■ **WHAT TO DO**: Output the data below exactly, down to the last character.

■ **DATA PROVIDED**:
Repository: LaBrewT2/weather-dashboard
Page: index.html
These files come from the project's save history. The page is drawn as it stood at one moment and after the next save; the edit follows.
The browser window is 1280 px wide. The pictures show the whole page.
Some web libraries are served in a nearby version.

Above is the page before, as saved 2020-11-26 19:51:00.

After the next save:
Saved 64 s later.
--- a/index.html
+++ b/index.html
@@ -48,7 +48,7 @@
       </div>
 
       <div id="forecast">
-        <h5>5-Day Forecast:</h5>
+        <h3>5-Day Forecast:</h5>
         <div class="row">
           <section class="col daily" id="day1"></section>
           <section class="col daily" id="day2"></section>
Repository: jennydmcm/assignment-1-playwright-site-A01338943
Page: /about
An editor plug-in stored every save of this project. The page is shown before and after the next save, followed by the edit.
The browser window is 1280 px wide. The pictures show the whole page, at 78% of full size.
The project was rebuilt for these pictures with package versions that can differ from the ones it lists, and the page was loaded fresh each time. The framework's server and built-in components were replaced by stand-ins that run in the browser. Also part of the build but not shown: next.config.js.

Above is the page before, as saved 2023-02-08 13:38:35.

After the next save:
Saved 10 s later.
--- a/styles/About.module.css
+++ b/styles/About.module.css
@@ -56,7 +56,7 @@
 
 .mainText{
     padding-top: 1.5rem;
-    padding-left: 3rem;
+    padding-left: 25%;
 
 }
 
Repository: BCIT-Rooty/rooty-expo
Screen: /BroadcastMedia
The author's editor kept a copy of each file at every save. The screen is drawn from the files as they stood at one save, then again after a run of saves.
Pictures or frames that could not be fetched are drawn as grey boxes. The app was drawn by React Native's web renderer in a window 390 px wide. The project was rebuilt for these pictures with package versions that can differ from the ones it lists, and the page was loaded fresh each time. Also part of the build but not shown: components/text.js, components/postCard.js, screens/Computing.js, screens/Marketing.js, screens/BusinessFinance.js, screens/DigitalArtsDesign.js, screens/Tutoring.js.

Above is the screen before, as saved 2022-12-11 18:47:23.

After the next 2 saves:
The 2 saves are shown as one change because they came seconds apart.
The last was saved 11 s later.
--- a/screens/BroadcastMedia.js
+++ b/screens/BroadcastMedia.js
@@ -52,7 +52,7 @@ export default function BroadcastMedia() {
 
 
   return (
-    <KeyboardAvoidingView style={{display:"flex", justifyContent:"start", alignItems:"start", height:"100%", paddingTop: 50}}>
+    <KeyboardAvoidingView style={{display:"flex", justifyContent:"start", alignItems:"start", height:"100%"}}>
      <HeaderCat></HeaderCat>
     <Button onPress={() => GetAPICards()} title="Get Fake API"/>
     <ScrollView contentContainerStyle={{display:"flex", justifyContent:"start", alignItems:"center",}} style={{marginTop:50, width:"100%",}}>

■ **RESPONSE AREA**:
Repository: LaBrewT2/weather-dashboard
Page: index.html
These files come from the project's save history. The page is drawn as it stood at one moment and after the next save; the edit follows.
The browser window is 1280 px wide. The pictures show the whole page.
Some web libraries are served in a nearby version.

Above is the page before, as saved 2020-11-26 19:51:00.

After the next save:
Saved 64 s later.
--- a/index.html
+++ b/index.html
@@ -48,7 +48,7 @@
       </div>
 
       <div id="forecast">
-        <h5>5-Day Forecast:</h5>
+        <h3>5-Day Forecast:</h5>
         <div class="row">
           <section class="col daily" id="day1"></section>
           <section class="col daily" id="day2"></section>
Repository: jennydmcm/assignment-1-playwright-site-A01338943
Page: /about
An editor plug-in stored every save of this project. The page is shown before and after the next save, followed by the edit.
The browser window is 1280 px wide. The pictures show the whole page, at 78% of full size.
The project was rebuilt for these pictures with package versions that can differ from the ones it lists, and the page was loaded fresh each time. The framework's server and built-in components were replaced by stand-ins that run in the browser. Also part of the build but not shown: next.config.js.

Above is the page before, as saved 2023-02-08 13:38:35.

After the next save:
Saved 10 s later.
--- a/styles/About.module.css
+++ b/styles/About.module.css
@@ -56,7 +56,7 @@
 
 .mainText{
     padding-top: 1.5rem;
-    padding-left: 3rem;
+    padding-left: 25%;
 
 }
 
Repository: BCIT-Rooty/rooty-expo
Screen: /BroadcastMedia
The author's editor kept a copy of each file at every save. The screen is drawn from the files as they stood at one save, then again after a run of saves.
Pictures or frames that could not be fetched are drawn as grey boxes. The app was drawn by React Native's web renderer in a window 390 px wide. The project was rebuilt for these pictures with package versions that can differ from the ones it lists, and the page was loaded fresh each time. Also part of the build but not shown: components/text.js, components/postCard.js, screens/Computing.js, screens/Marketing.js, screens/BusinessFinance.js, screens/DigitalArtsDesign.js, screens/Tutoring.js.

Above is the screen before, as saved 2022-12-11 18:47:23.

After the next 2 saves:
The 2 saves are shown as one change because they came seconds apart.
The last was saved 11 s later.
--- a/screens/BroadcastMedia.js
+++ b/screens/BroadcastMedia.js
@@ -52,7 +52,7 @@ export default function BroadcastMedia() {
 
 
   return (
-    <KeyboardAvoidingView style={{display:"flex", justifyContent:"start", alignItems:"start", height:"100%", paddingTop: 50}}>
+    <KeyboardAvoidingView style={{display:"flex", justifyContent:"start", alignItems:"start", height:"100%"}}>
      <HeaderCat></HeaderCat>
     <Button onPress={() => GetAPICards()} title="Get Fake API"/>
     <ScrollView contentContainerStyle={{display:"flex", justifyContent:"start", alignItems:"center",}} style={{marginTop:50, width:"100%",}}>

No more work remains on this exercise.